* **Work request**
The listing below is to be duplicated exactly, with every picture omitted.

════════════════════

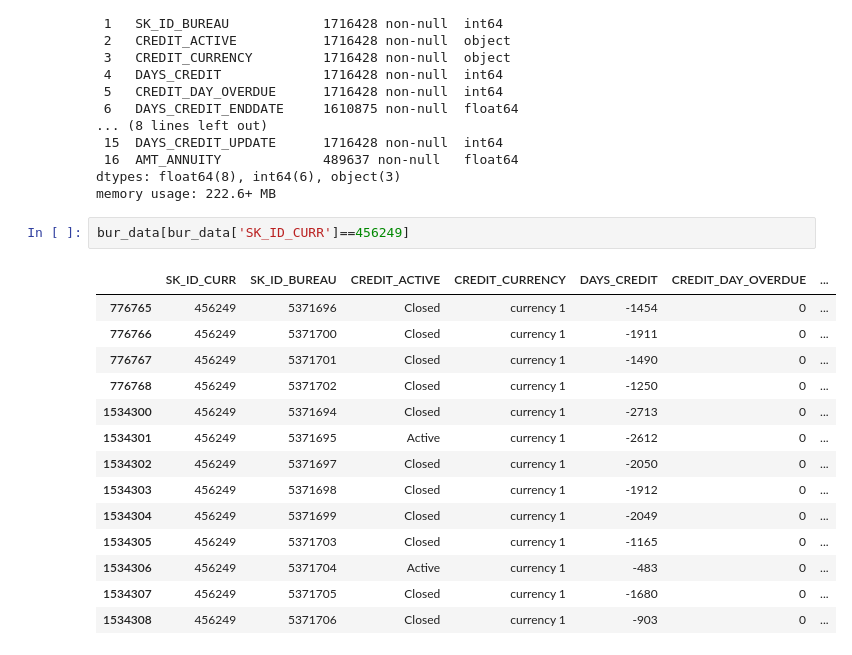
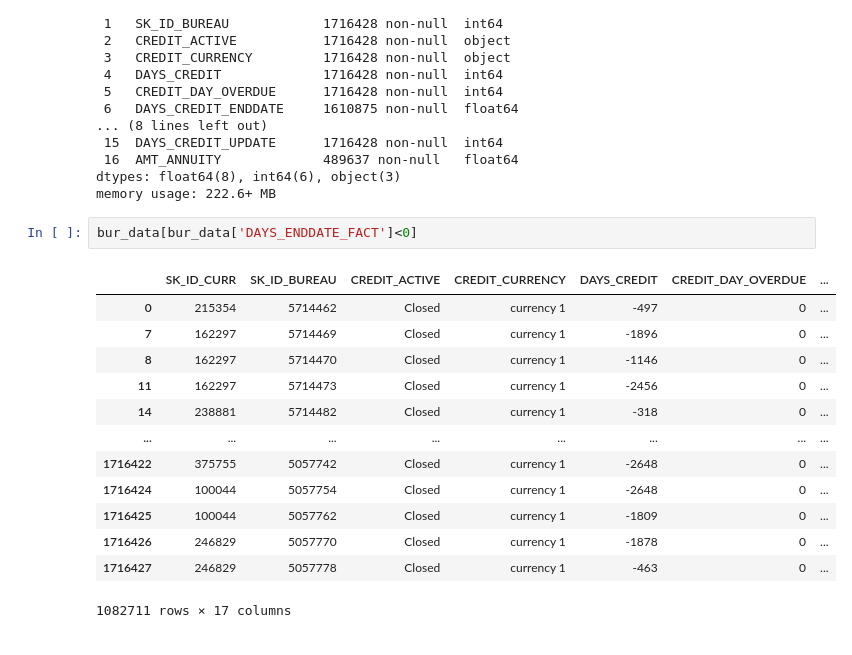
Before and after one commit to harirm85/Hari_ML_workshop, a Jupyter notebook: EDA1.ipynb, the cells around one changed output. Cells and saved outputs as stored; diff of their text form.

```diff
--- a/EDA1.ipynb
+++ b/EDA1.ipynb
@@ -62,20 +62,19 @@ Data columns (total 17 columns):
 dtypes: float64(8), int64(6), object(3)
 memory usage: 222.6+ MB
 # %%
-bur_data[bur_data['SK_ID_CURR']==456249]
+bur_data[bur_data['DAYS_ENDDATE_FACT']<0]
 # %% [output]
 |  | SK_ID_CURR | SK_ID_BUREAU | CREDIT_ACTIVE | CREDIT_CURRENCY | DAYS_CREDIT | CREDIT_DAY_OVERDUE | ... |
-| 776765 | 456249 | 5371696 | Closed | currency 1 | -1454 | 0 | ... |
-| 776766 | 456249 | 5371700 | Closed | currency 1 | -1911 | 0 | ... |
-| 776767 | 456249 | 5371701 | Closed | currency 1 | -1490 | 0 | ... |
-| 776768 | 456249 | 5371702 | Closed | currency 1 | -1250 | 0 | ... |
-| 1534300 | 456249 | 5371694 | Closed | currency 1 | -2713 | 0 | ... |
-| 1534301 | 456249 | 5371695 | Active | currency 1 | -2612 | 0 | ... |
-| 1534302 | 456249 | 5371697 | Closed | currency 1 | -2050 | 0 | ... |
-| 1534303 | 456249 | 5371698 | Closed | currency 1 | -1912 | 0 | ... |
-| 1534304 | 456249 | 5371699 | Closed | currency 1 | -2049 | 0 | ... |
-| 1534305 | 456249 | 5371703 | Closed | currency 1 | -1165 | 0 | ... |
-| 1534306 | 456249 | 5371704 | Active | currency 1 | -483 | 0 | ... |
-| 1534307 | 456249 | 5371705 | Closed | currency 1 | -1680 | 0 | ... |
-| 1534308 | 456249 | 5371706 | Closed | currency 1 | -903 | 0 | ... |
+| 0 | 215354 | 5714462 | Closed | currency 1 | -497 | 0 | ... |
+| 7 | 162297 | 5714469 | Closed | currency 1 | -1896 | 0 | ... |
+| 8 | 162297 | 5714470 | Closed | currency 1 | -1146 | 0 | ... |
+| 11 | 162297 | 5714473 | Closed | currency 1 | -2456 | 0 | ... |
+| 14 | 238881 | 5714482 | Closed | currency 1 | -318 | 0 | ... |
+| ... | ... | ... | ... | ... | ... | ... | ... |
+| 1716422 | 375755 | 5057742 | Closed | currency 1 | -2648 | 0 | ... |
+| 1716424 | 100044 | 5057754 | Closed | currency 1 | -2648 | 0 | ... |
+| 1716425 | 100044 | 5057762 | Closed | currency 1 | -1809 | 0 | ... |
+| 1716426 | 246829 | 5057770 | Closed | currency 1 | -1878 | 0 | ... |
+| 1716427 | 246829 | 5057778 | Closed | currency 1 | -463 | 0 | ... |
+1082711 rows × 17 columns
 # %%
```
Also changed, not shown: parts of 4 cells of this notebook.
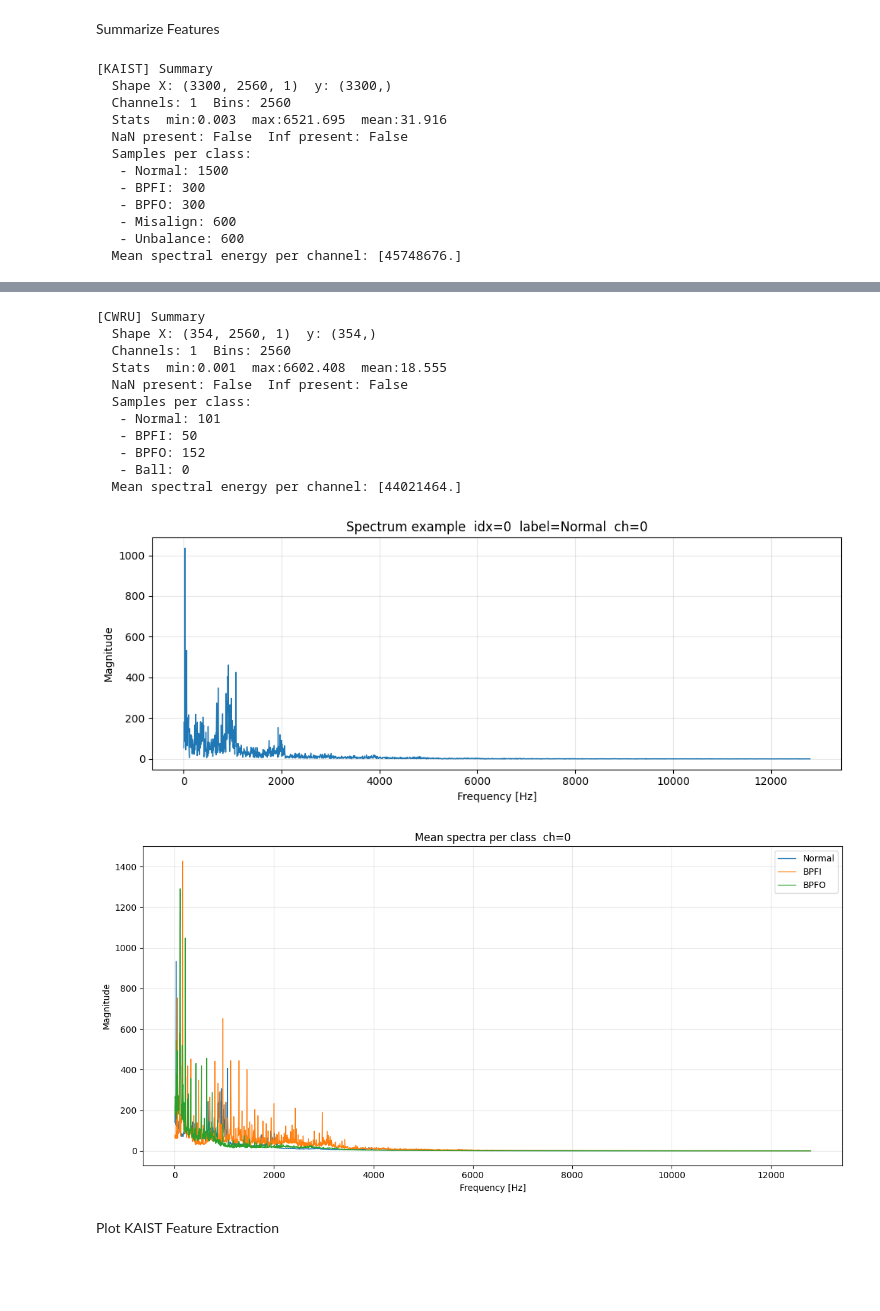
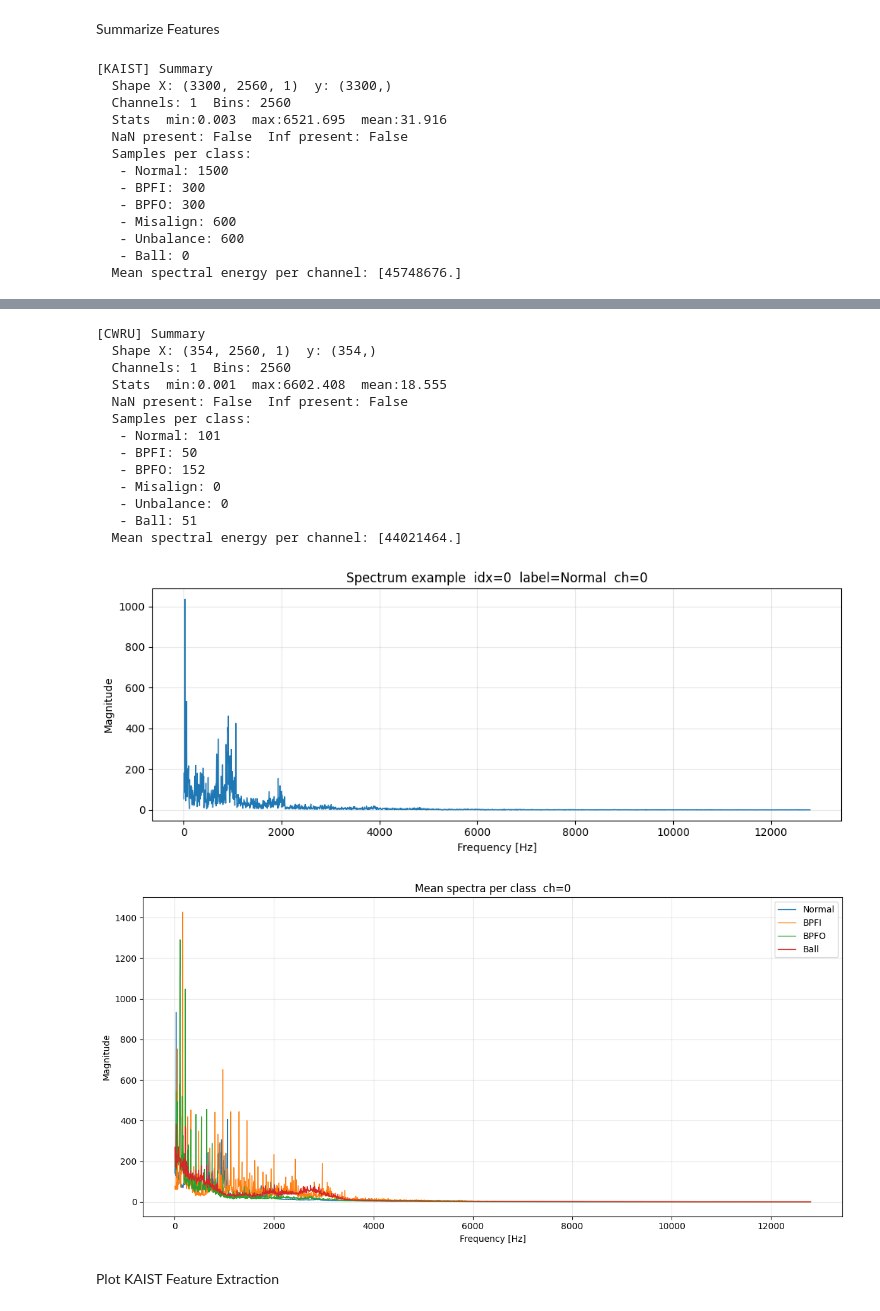
Before and after one commit to giljoa/flex-uns-fw, a Jupyter notebook: ml/model-nb/CNN_Generalizability.ipynb, the cells around one changed output, grey strips where cells are left out. Cells and saved outputs as stored; diff of their text form; code cells hidden in the pictures; blank space fills up the shorter version.

```diff
--- a/ml/model-nb/CNN_Generalizability.ipynb
+++ b/ml/model-nb/CNN_Generalizability.ipynb
@@ -353,3 +353,19 @@ X_cwru, y_cwru, ch_cwru, meta_cwru = extract_features_dataset(
     vibration_data_cwru_unified, class_labels_unified,
     window_size=5120, stride=5120, fixed_channels=[0]
 )
+# %%
+print("Available CWRU keys:", vibration_data_cwru_unified.keys())
+
+for lbl in class_labels_unified:
+    arr = vibration_data_cwru_unified.get(lbl)
+    if arr is None:
+        print(f"{lbl}: MISSING in data_dict")
+        continue
+    if arr.ndim == 1:
+        arr = arr[:, None]
+    n, c = arr.shape
+    print(f"{lbl}: shape {arr.shape}")
+    if n < 5120:
+        print(f"  WARNING {lbl} has length {n} < window_size 5120")
+    if 0 >= c:
+        print(f"  WARNING {lbl} has no channel zero")
@@ -355,0 +380,6 @@ X_cwru, y_cwru, ch_cwru, meta_cwru = extract_features_dataset(
+# %%
+import collections
+
+counter = collections.Counter(y_cwru)
+for cls_id, lbl in enumerate(class_labels_unified):
+    print(lbl, "segments:", counter.get(cls_id, 0))
@@ -459,42 +496,45 @@ def plot_class_mean_spectra(X, y, class_labels, fs, channel=0):
     plt.show()
 
 # KAIST
-summarize_features(X_kaist, y_kaist, class_labels_kaist_unified, name="KAIST")
-plot_feature_example(X_kaist, y_kaist, class_labels_kaist_unified, fs=sampling_rate_kaist, label=class_labels_kaist_unified[0], channel=0)
-plot_class_mean_spectra(X_kaist, y_kaist, class_labels_kaist_unified, fs=sampling_rate_kaist, channel=0)
+summarize_features(X_kaist, y_kaist, class_labels_unified, name="KAIST")
+plot_feature_example(X_kaist, y_kaist, class_labels_unified, fs=sampling_rate_kaist, label=class_labels_kaist_unified[0], channel=0)
+plot_class_mean_spectra(X_kaist, y_kaist, class_labels_unified, fs=sampling_rate_kaist, channel=0)
 
 # CWRU
-summarize_features(X_cwru, y_cwru, class_labels_cwru_unified, name="CWRU")
-plot_feature_example(X_cwru, y_cwru, class_labels_cwru_unified, fs=target_sampling_rate_cwru, label=class_labels_cwru_unified[0], channel=0)
-plot_class_mean_spectra(X_cwru, y_cwru, class_labels_cwru_unified, fs=target_sampling_rate_cwru, channel=0)
+summarize_features(X_cwru, y_cwru, class_labels_unified, name="CWRU")
+plot_feature_example(X_cwru, y_cwru, class_labels_unified, fs=target_sampling_rate_cwru, label=class_labels_cwru_unified[0], channel=0)
+plot_class_mean_spectra(X_cwru, y_cwru, class_labels_unified, fs=target_sampling_rate_cwru, channel=0)
 # %% [output]
 [KAIST] Summary
   Shape X: (3300, 2560, 1)  y: (3300,)
   Channels: 1  Bins: 2560
   Stats  min:0.003  max:6521.695  mean:31.916
   NaN present: False  Inf present: False
   Samples per class:
    - Normal: 1500
    - BPFI: 300
    - BPFO: 300
    - Misalign: 600
    - Unbalance: 600
+   - Ball: 0
   Mean spectral energy per channel: [45748676.]
 [figure]
 [figure]
 [CWRU] Summary
   Shape X: (354, 2560, 1)  y: (354,)
   Channels: 1  Bins: 2560
   Stats  min:0.001  max:6602.408  mean:18.555
   NaN present: False  Inf present: False
   Samples per class:
    - Normal: 101
    - BPFI: 50
    - BPFO: 152
-   - Ball: 0
+   - Misalign: 0
+   - Unbalance: 0
+   - Ball: 51
   Mean spectral energy per channel: [44021464.]
 [figure]
-[figure, old version]
+[figure, new version]
 # %% [markdown]
 Plot KAIST Feature Extraction
 # %%
```
Also changed, not shown: parts of 9 cells of this notebook, 3 other files.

════════════════════

* **Reply to the task**
Before and after one commit to harirm85/Hari_ML_workshop, a Jupyter notebook: EDA1.ipynb, the cells around one changed output. Cells and saved outputs as stored; diff of their text form.

```diff
--- a/EDA1.ipynb
+++ b/EDA1.ipynb
@@ -62,20 +62,19 @@ Data columns (total 17 columns):
 dtypes: float64(8), int64(6), object(3)
 memory usage: 222.6+ MB
 # %%
-bur_data[bur_data['SK_ID_CURR']==456249]
+bur_data[bur_data['DAYS_ENDDATE_FACT']<0]
 # %% [output]
 |  | SK_ID_CURR | SK_ID_BUREAU | CREDIT_ACTIVE | CREDIT_CURRENCY | DAYS_CREDIT | CREDIT_DAY_OVERDUE | ... |
-| 776765 | 456249 | 5371696 | Closed | currency 1 | -1454 | 0 | ... |
-| 776766 | 456249 | 5371700 | Closed | currency 1 | -1911 | 0 | ... |
-| 776767 | 456249 | 5371701 | Closed | currency 1 | -1490 | 0 | ... |
-| 776768 | 456249 | 5371702 | Closed | currency 1 | -1250 | 0 | ... |
-| 1534300 | 456249 | 5371694 | Closed | currency 1 | -2713 | 0 | ... |
-| 1534301 | 456249 | 5371695 | Active | currency 1 | -2612 | 0 | ... |
-| 1534302 | 456249 | 5371697 | Closed | currency 1 | -2050 | 0 | ... |
-| 1534303 | 456249 | 5371698 | Closed | currency 1 | -1912 | 0 | ... |
-| 1534304 | 456249 | 5371699 | Closed | currency 1 | -2049 | 0 | ... |
-| 1534305 | 456249 | 5371703 | Closed | currency 1 | -1165 | 0 | ... |
-| 1534306 | 456249 | 5371704 | Active | currency 1 | -483 | 0 | ... |
-| 1534307 | 456249 | 5371705 | Closed | currency 1 | -1680 | 0 | ... |
-| 1534308 | 456249 | 5371706 | Closed | currency 1 | -903 | 0 | ... |
+| 0 | 215354 | 5714462 | Closed | currency 1 | -497 | 0 | ... |
+| 7 | 162297 | 5714469 | Closed | currency 1 | -1896 | 0 | ... |
+| 8 | 162297 | 5714470 | Closed | currency 1 | -1146 | 0 | ... |
+| 11 | 162297 | 5714473 | Closed | currency 1 | -2456 | 0 | ... |
+| 14 | 238881 | 5714482 | Closed | currency 1 | -318 | 0 | ... |
+| ... | ... | ... | ... | ... | ... | ... | ... |
+| 1716422 | 375755 | 5057742 | Closed | currency 1 | -2648 | 0 | ... |
+| 1716424 | 100044 | 5057754 | Closed | currency 1 | -2648 | 0 | ... |
+| 1716425 | 100044 | 5057762 | Closed | currency 1 | -1809 | 0 | ... |
+| 1716426 | 246829 | 5057770 | Closed | currency 1 | -1878 | 0 | ... |
+| 1716427 | 246829 | 5057778 | Closed | currency 1 | -463 | 0 | ... |
+1082711 rows × 17 columns
 # %%
```
Also changed, not shown: parts of 4 cells of this notebook.
Before and after one commit to giljoa/flex-uns-fw, a Jupyter notebook: ml/model-nb/CNN_Generalizability.ipynb, the cells around one changed output, grey strips where cells are left out. Cells and saved outputs as stored; diff of their text form; code cells hidden in the pictures; blank space fills up the shorter version.

```diff
--- a/ml/model-nb/CNN_Generalizability.ipynb
+++ b/ml/model-nb/CNN_Generalizability.ipynb
@@ -353,3 +353,19 @@ X_cwru, y_cwru, ch_cwru, meta_cwru = extract_features_dataset(
     vibration_data_cwru_unified, class_labels_unified,
     window_size=5120, stride=5120, fixed_channels=[0]
 )
+# %%
+print("Available CWRU keys:", vibration_data_cwru_unified.keys())
+
+for lbl in class_labels_unified:
+    arr = vibration_data_cwru_unified.get(lbl)
+    if arr is None:
+        print(f"{lbl}: MISSING in data_dict")
+        continue
+    if arr.ndim == 1:
+        arr = arr[:, None]
+    n, c = arr.shape
+    print(f"{lbl}: shape {arr.shape}")
+    if n < 5120:
+        print(f"  WARNING {lbl} has length {n} < window_size 5120")
+    if 0 >= c:
+        print(f"  WARNING {lbl} has no channel zero")
@@ -355,0 +380,6 @@ X_cwru, y_cwru, ch_cwru, meta_cwru = extract_features_dataset(
+# %%
+import collections
+
+counter = collections.Counter(y_cwru)
+for cls_id, lbl in enumerate(class_labels_unified):
+    print(lbl, "segments:", counter.get(cls_id, 0))
@@ -459,42 +496,45 @@ def plot_class_mean_spectra(X, y, class_labels, fs, channel=0):
     plt.show()
 
 # KAIST
-summarize_features(X_kaist, y_kaist, class_labels_kaist_unified, name="KAIST")
-plot_feature_example(X_kaist, y_kaist, class_labels_kaist_unified, fs=sampling_rate_kaist, label=class_labels_kaist_unified[0], channel=0)
-plot_class_mean_spectra(X_kaist, y_kaist, class_labels_kaist_unified, fs=sampling_rate_kaist, channel=0)
+summarize_features(X_kaist, y_kaist, class_labels_unified, name="KAIST")
+plot_feature_example(X_kaist, y_kaist, class_labels_unified, fs=sampling_rate_kaist, label=class_labels_kaist_unified[0], channel=0)
+plot_class_mean_spectra(X_kaist, y_kaist, class_labels_unified, fs=sampling_rate_kaist, channel=0)
 
 # CWRU
-summarize_features(X_cwru, y_cwru, class_labels_cwru_unified, name="CWRU")
-plot_feature_example(X_cwru, y_cwru, class_labels_cwru_unified, fs=target_sampling_rate_cwru, label=class_labels_cwru_unified[0], channel=0)
-plot_class_mean_spectra(X_cwru, y_cwru, class_labels_cwru_unified, fs=target_sampling_rate_cwru, channel=0)
+summarize_features(X_cwru, y_cwru, class_labels_unified, name="CWRU")
+plot_feature_example(X_cwru, y_cwru, class_labels_unified, fs=target_sampling_rate_cwru, label=class_labels_cwru_unified[0], channel=0)
+plot_class_mean_spectra(X_cwru, y_cwru, class_labels_unified, fs=target_sampling_rate_cwru, channel=0)
 # %% [output]
 [KAIST] Summary
   Shape X: (3300, 2560, 1)  y: (3300,)
   Channels: 1  Bins: 2560
   Stats  min:0.003  max:6521.695  mean:31.916
   NaN present: False  Inf present: False
   Samples per class:
    - Normal: 1500
    - BPFI: 300
    - BPFO: 300
    - Misalign: 600
    - Unbalance: 600
+   - Ball: 0
   Mean spectral energy per channel: [45748676.]
 [figure]
 [figure]
 [CWRU] Summary
   Shape X: (354, 2560, 1)  y: (354,)
   Channels: 1  Bins: 2560
   Stats  min:0.001  max:6602.408  mean:18.555
   NaN present: False  Inf present: False
   Samples per class:
    - Normal: 101
    - BPFI: 50
    - BPFO: 152
-   - Ball: 0
+   - Misalign: 0
+   - Unbalance: 0
+   - Ball: 51
   Mean spectral energy per channel: [44021464.]
 [figure]
-[figure, old version]
+[figure, new version]
 # %% [markdown]
 Plot KAIST Feature Extraction
 # %%
```
Also changed, not shown: parts of 9 cells of this notebook, 3 other files.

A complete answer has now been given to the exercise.